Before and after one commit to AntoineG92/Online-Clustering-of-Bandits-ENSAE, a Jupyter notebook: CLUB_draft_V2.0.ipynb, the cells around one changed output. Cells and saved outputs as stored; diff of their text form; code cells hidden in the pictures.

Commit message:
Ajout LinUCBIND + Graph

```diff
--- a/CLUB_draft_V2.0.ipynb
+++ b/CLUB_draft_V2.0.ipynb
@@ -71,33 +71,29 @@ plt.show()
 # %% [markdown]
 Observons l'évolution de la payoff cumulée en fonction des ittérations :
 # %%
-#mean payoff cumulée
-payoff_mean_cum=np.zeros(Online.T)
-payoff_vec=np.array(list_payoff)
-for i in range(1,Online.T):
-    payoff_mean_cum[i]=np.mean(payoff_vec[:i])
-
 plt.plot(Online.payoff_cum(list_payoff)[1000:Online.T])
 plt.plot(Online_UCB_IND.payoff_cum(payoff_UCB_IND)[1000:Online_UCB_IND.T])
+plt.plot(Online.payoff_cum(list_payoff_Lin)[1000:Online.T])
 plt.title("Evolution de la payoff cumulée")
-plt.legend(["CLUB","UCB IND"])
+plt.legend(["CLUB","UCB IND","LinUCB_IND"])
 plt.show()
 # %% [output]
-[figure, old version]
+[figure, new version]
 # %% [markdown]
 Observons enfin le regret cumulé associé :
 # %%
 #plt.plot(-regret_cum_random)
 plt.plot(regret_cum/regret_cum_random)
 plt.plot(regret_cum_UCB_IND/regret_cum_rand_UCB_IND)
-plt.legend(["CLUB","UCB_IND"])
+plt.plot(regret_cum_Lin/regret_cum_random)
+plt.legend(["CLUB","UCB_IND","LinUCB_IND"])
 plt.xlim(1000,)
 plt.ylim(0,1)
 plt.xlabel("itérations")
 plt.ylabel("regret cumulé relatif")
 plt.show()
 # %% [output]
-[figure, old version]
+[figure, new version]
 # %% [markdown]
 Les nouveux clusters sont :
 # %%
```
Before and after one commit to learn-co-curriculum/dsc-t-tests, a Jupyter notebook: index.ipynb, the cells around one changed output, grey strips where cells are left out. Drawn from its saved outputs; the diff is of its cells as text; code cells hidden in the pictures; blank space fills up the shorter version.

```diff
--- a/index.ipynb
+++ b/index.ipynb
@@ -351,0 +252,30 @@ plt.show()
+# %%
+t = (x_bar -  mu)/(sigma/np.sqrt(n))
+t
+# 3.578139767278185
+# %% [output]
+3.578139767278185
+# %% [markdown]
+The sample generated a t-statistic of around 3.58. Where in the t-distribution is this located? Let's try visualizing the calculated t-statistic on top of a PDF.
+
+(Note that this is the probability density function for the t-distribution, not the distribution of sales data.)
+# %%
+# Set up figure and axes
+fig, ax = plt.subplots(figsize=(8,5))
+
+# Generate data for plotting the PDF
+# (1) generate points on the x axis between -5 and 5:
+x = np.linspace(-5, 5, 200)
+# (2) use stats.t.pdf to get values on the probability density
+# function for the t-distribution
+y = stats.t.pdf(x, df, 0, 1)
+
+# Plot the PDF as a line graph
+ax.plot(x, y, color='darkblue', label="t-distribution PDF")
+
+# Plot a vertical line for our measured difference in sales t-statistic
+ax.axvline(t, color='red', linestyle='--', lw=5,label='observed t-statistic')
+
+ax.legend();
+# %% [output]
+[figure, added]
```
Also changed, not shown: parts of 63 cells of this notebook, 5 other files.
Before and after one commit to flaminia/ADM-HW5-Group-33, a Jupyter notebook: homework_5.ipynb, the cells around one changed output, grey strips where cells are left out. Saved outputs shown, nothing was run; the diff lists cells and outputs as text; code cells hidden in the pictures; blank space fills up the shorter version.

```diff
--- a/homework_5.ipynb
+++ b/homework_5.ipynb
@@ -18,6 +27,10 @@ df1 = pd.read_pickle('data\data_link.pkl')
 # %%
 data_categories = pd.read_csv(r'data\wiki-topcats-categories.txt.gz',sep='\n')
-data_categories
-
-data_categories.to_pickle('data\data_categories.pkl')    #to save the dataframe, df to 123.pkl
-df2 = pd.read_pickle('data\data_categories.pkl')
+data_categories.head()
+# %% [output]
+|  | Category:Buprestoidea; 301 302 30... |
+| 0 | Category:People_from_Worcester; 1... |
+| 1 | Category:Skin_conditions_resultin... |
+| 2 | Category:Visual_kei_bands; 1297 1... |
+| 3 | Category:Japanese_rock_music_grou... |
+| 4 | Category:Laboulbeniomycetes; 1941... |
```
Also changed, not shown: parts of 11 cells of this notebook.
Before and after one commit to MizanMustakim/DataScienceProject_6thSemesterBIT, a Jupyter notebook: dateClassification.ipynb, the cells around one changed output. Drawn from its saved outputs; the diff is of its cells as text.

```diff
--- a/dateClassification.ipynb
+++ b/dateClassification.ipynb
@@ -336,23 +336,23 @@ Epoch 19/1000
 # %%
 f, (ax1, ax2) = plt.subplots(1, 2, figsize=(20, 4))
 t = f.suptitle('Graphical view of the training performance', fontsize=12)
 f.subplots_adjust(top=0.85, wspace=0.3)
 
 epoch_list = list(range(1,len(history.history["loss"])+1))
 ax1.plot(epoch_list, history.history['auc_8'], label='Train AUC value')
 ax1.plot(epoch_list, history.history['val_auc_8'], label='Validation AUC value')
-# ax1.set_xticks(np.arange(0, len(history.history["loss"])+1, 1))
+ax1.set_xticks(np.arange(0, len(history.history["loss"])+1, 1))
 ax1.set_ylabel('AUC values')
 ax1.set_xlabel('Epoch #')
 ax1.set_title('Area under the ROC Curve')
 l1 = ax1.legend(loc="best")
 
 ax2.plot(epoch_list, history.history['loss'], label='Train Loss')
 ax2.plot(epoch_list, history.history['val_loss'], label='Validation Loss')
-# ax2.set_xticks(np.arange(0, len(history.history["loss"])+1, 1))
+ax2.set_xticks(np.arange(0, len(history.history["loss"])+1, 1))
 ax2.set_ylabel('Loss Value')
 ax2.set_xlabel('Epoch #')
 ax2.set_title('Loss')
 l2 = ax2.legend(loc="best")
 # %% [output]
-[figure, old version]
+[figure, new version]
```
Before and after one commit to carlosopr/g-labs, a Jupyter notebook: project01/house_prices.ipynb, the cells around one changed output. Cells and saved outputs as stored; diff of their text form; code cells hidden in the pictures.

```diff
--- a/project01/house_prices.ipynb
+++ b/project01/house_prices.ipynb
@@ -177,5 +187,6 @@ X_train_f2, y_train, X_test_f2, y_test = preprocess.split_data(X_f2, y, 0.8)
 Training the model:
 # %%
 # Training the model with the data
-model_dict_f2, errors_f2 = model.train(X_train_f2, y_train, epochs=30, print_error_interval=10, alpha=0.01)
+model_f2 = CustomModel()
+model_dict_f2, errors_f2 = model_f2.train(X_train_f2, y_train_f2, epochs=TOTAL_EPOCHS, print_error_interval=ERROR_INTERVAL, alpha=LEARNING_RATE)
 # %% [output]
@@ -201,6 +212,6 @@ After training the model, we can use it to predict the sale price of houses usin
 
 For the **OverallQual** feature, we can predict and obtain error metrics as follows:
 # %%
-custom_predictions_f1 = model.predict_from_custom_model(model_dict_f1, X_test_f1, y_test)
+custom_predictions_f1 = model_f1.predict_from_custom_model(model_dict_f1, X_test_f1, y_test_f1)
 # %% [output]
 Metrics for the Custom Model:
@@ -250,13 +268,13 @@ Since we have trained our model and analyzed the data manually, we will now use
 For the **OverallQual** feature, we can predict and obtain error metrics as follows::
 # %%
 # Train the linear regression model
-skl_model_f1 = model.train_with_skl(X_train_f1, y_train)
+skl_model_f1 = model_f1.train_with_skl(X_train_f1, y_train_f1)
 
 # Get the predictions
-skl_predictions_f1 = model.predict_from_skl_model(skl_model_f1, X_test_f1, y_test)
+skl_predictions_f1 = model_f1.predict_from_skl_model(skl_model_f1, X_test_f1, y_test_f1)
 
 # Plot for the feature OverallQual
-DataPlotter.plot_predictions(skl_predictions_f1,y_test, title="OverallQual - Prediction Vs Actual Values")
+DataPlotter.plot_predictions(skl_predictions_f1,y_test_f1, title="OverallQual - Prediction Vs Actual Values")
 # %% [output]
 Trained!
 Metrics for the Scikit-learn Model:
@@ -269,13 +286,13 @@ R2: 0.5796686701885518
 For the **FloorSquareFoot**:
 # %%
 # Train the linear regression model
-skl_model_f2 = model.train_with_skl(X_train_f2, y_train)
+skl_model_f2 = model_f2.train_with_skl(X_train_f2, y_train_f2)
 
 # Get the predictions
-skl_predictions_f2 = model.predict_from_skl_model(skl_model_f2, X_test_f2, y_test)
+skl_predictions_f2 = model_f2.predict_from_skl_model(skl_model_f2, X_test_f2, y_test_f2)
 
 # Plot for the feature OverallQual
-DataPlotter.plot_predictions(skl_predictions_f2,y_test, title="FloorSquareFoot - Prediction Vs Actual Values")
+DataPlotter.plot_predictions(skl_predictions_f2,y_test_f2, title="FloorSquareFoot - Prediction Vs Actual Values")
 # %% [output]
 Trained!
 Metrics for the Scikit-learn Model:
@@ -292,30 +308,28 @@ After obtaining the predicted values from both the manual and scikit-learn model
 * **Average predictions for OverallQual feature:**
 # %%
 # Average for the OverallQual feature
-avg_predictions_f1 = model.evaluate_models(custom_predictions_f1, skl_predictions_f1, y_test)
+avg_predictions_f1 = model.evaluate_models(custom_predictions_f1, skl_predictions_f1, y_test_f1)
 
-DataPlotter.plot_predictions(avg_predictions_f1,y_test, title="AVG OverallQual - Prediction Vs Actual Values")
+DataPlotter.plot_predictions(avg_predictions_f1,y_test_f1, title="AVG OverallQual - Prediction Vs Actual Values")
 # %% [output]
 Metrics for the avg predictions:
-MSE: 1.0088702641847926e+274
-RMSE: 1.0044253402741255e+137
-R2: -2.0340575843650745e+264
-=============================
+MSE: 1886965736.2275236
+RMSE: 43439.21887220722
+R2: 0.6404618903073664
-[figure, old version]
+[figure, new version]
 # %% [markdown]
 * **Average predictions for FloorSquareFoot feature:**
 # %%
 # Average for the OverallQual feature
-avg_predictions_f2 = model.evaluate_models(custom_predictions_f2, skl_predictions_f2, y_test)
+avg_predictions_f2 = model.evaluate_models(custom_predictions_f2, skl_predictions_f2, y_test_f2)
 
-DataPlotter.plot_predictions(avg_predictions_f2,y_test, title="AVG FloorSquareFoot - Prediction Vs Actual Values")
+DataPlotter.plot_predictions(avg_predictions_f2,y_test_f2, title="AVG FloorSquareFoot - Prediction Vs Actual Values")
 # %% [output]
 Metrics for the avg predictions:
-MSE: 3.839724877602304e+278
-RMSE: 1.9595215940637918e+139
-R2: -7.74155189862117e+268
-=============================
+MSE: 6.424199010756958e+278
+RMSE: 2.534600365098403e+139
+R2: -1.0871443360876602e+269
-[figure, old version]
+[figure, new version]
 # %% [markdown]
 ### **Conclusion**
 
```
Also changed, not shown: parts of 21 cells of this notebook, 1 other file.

**Task prompt:**
Pick out every line of the listing containing the word "dateClassification", and show those lines.

**Finished exercise:**
Before and after one commit to MizanMustakim/DataScienceProject_6thSemesterBIT, a Jupyter notebook: dateClassification.ipynb, the cells around one changed output. Drawn from its saved outputs; the diff is of its cells as text.
--- a/dateClassification.ipynb
+++ b/dateClassification.ipynb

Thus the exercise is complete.